By Jeremy Bauer-Wolf
In an effort to ensure Maryland’s millionaires don’t flee the state for cheaper pastures, the General Assembly approved Thursday a cut to the state’s estate tax.
After spirited debate and a 36-10 vote from the Senate, the bill was sent to Gov. Martin O’Malley, who is likely to sign the bill.
The bill recouples Maryland to the federal estate tax exemptions. The state’s estate tax ceiling would go up incrementally, capping at the federal exclusion level of $5.3 million by 2019. Under current state law, any assets worth $1 million or more are taxed after their owner dies.
State would lose $104 million per year in death taxes by fiscal 2019
Proponents of the bill asserted that Maryland’s wealthy residents are migrating out-of-state to avoid paying the hefty estate tax. Thirty-four states, including Delaware and Florida, have even done away with their estate tax.
The revenue gained from Maryland’s estate tax is a way millionaires “pay it back” to their communities, said Sen. Richard Madaleno D-Montgomery County, in opposition to the bill.
The Department of Legislative Services estimated that in fiscal year 2016, the state would lose $21 million if the bill becomes law. By FY2019, the state would suffer an estimated annual loss of $104 million.
“Right now what I see is too much money, too much of the debate swinging toward the people who have the greatest resources,” Madaleno said. “And people with the least opportunities and the least resources, they get left behind.”
Motives for retirement destinations debated
Prince George’s County Democrat Sen. Paul Pinsky disputed the idea that wealthy Marylanders were leaving the state primarily because of the estate tax.
“We just had 60 days of snow and cold weather,” Pinsky said. “A lot of people when they get to an older age want warmer weather. Many people move south not because of estate tax, but because of warmer weather. No one has shown me, or shown any of us, that people leave because of our estate tax exemption.”
Sen. David Brinkley, R-Carroll and Frederick counties, refuted Pinsky, citing IRS data that suggests Maryland lost a total $4 billion to Florida from 1992-2010.
Brinkley’s source is How Money Walks, a database that synthesizes IRS findings and examines how wealth crosses state lines.
States that enforce an estate tax, including New Jersey, Massachusetts and Connecticut, actually have more resident millionaires, Pinsky said. Maryland in particular has the highest number of millionaires per capita. In each of those states, financial investments in education initiatives were also markedly higher, he said.

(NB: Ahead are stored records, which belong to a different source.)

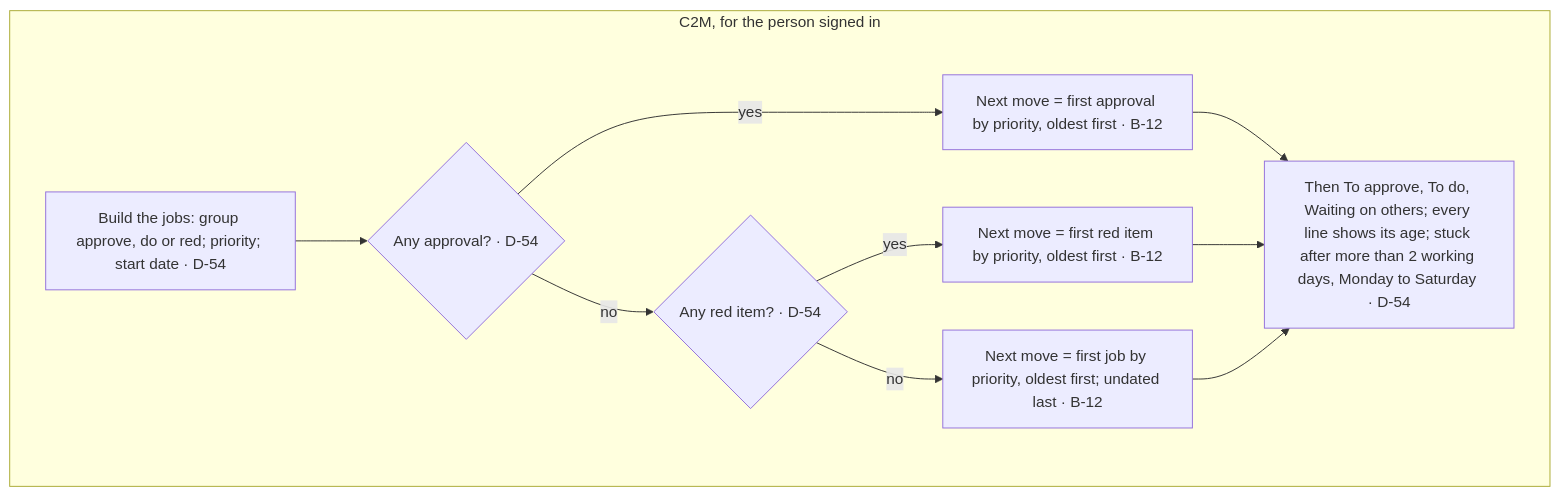
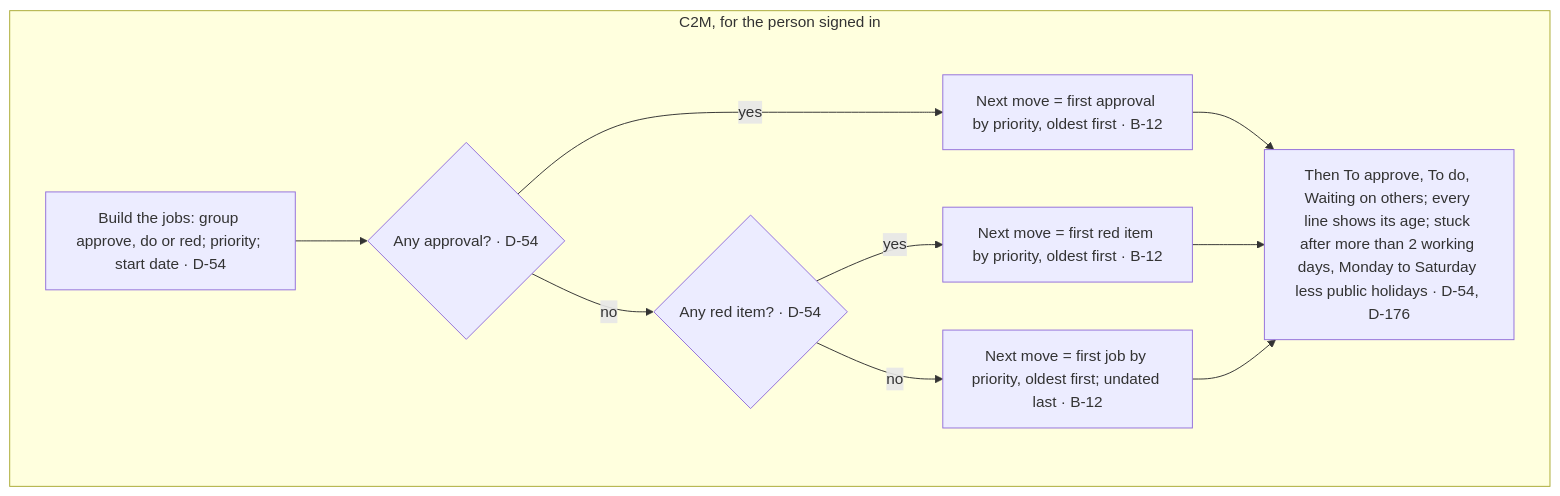
One commit to taabbas1947-eng/VAN-OP changed diagram 16 of 36 in apps/c2m/docs/01-process-flows.md. Above: the diagram before and after it, drawn with Mermaid. The commit also changed other lines of this file and 18 other files, not shown here.

````diff
--- a/apps/c2m/docs/01-process-flows.md
+++ b/apps/c2m/docs/01-process-flows.md
@@ -380,13 +380,13 @@
 ```mermaid
 flowchart TB
   subgraph C2M [C2M, for the person signed in]
     A[Build the jobs: group approve, do or red; priority; start date · D-54] --> B{Any approval? · D-54}
     B -- yes --> N1[Next move = first approval by priority, oldest first · B-12]
     B -- no --> C{Any red item? · D-54}
     C -- yes --> N2[Next move = first red item by priority, oldest first · B-12]
     C -- no --> N3[Next move = first job by priority, oldest first; undated last · B-12]
-    N1 --> G[Then To approve, To do, Waiting on others; every line shows its age; stuck after more than 2 working days, Monday to Saturday · D-54]
+    N1 --> G[Then To approve, To do, Waiting on others; every line shows its age; stuck after more than 2 working days, Monday to Saturday less public holidays · D-54, D-176]
     N2 --> G
     N3 --> G
   end
 ```
````
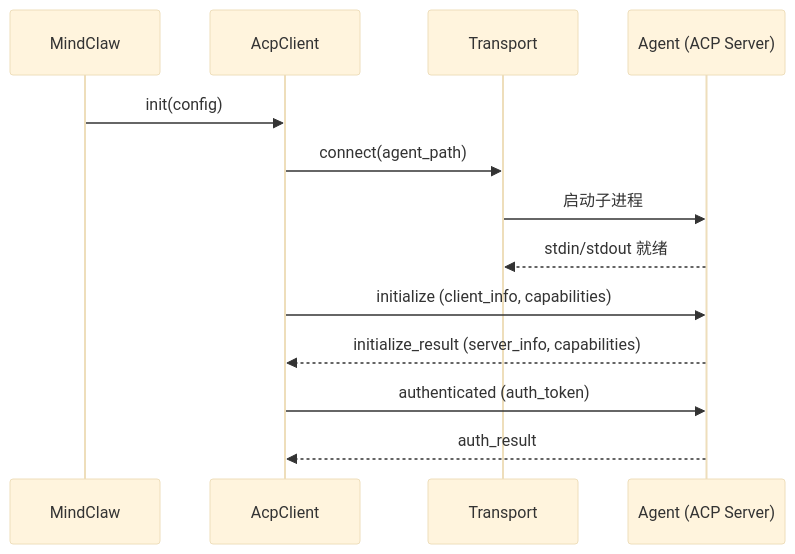
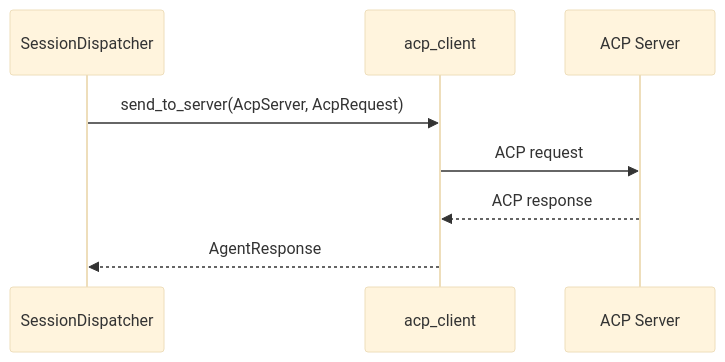
Before and after one commit to zhuxining/MindClaw: the first of 2 diagrams in docs/architecture/30-acp-client.md, drawn with Mermaid (base theme). The commit also changed other lines of this file and 17 other files, not shown here.

````diff
--- a/docs/architecture/30-acp-client.md
+++ b/docs/architecture/30-acp-client.md
@@ -86,16 +57,11 @@
 ```mermaid
 sequenceDiagram
-    participant MC as MindClaw
-    participant AC as AcpClient
-    participant TR as Transport
-    participant AG as Agent (ACP Server)
+    participant SD as SessionDispatcher
+    participant AC as acp_client
+    participant AS as ACP Server
 
-    MC->>AC: init(config)
-    AC->>TR: connect(agent_path)
-    TR->>AG: 启动子进程
-    AG-->>TR: stdin/stdout 就绪
-    AC->>AG: initialize (client_info, capabilities)
-    AG-->>AC: initialize_result (server_info, capabilities)
-    AC->>AG: authenticated (auth_token)
-    AG-->>AC: auth_result
+    SD->>AC: send_to_server(AcpServer, AcpRequest)
+    AC->>AS: ACP request
+    AS-->>AC: ACP response
+    AC-->>SD: AgentResponse
 ```
````
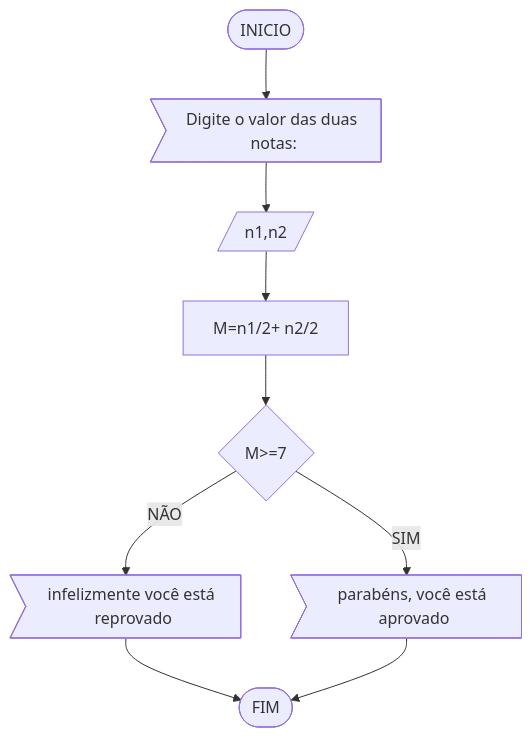
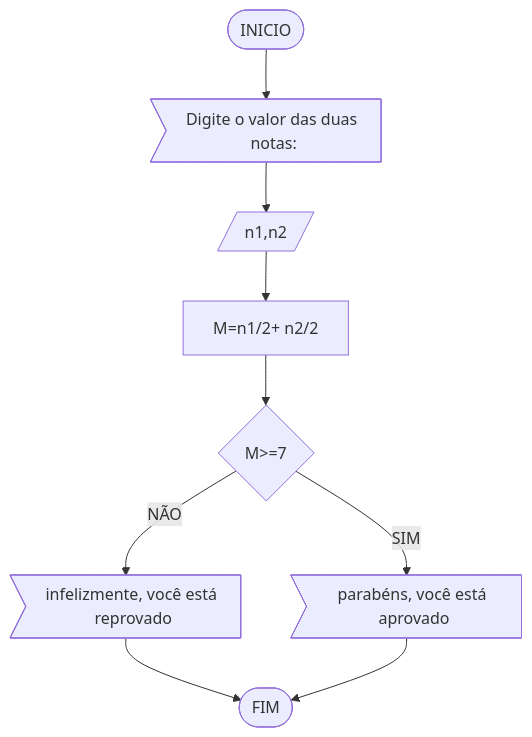
One commit to angelomendonca0601/unifor changed the second of 2 diagrams in RLA/lista1.md. Above: the diagram before and after it, drawn with Mermaid.

````diff
--- a/RLA/lista1.md
+++ b/RLA/lista1.md
@@ -43,11 +43,11 @@
 ```mermaid
 flowchart TD
 id1([INICIO]) -->id2>Digite o valor das duas notas:]
 id2 --> id3[/n1,n2/]
 id3 --> id4[M=n1/2+ n2/2]
 id4 --> id5{M>=7}
-id5 -- NÃO --> id6>infelizmente você está reprovado]
+id5 -- NÃO --> id6>infelizmente, você está reprovado]
 id5 -- SIM --> id7>parabéns, você está aprovado]
 id6 --> id([FIM])
 id7 --> id([FIM])
 ```
````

Worries about Maryland’s national reputation
The legislature needed to consider Maryland’s national reputation, said Baltimore City Democrat Sen. Catherine Pugh.
Attention to the issue of estate taxes and inheritance taxes led to Maryland being named to Forbes’ “Where Not To Die” segments in both 2013 and 2014.
“We don’t want articles written like that,” Pugh said.
Senate President Mike Miller, sponsor of the senate version of the bill, had little to add to the discussion, but called the estate tax “another tool in the toolbox” for Maryland’s economic success. During debate on the bill Wednesday, Miller indicated his reluctance to support the bill, but said that Maryland needed to remain competitive with neighboring states.
At the end of Thursday’s vote Miller noted that the Senate had passed a number of taxes through the years — on sales, alcohol, gas and high earners — making it one of the highest taxed states in the nation.
In an email, Nina Smith, the governor’s press secretary, said: “We will, of course conduct the customary reviews before making any final determinations, but we expect the governor to sign this bill into law. Having passed this measure, the governor hopes that the General Assembly will now finish the work of giving Maryland a raise, and increase our minimum wage to $10.10 an hour.”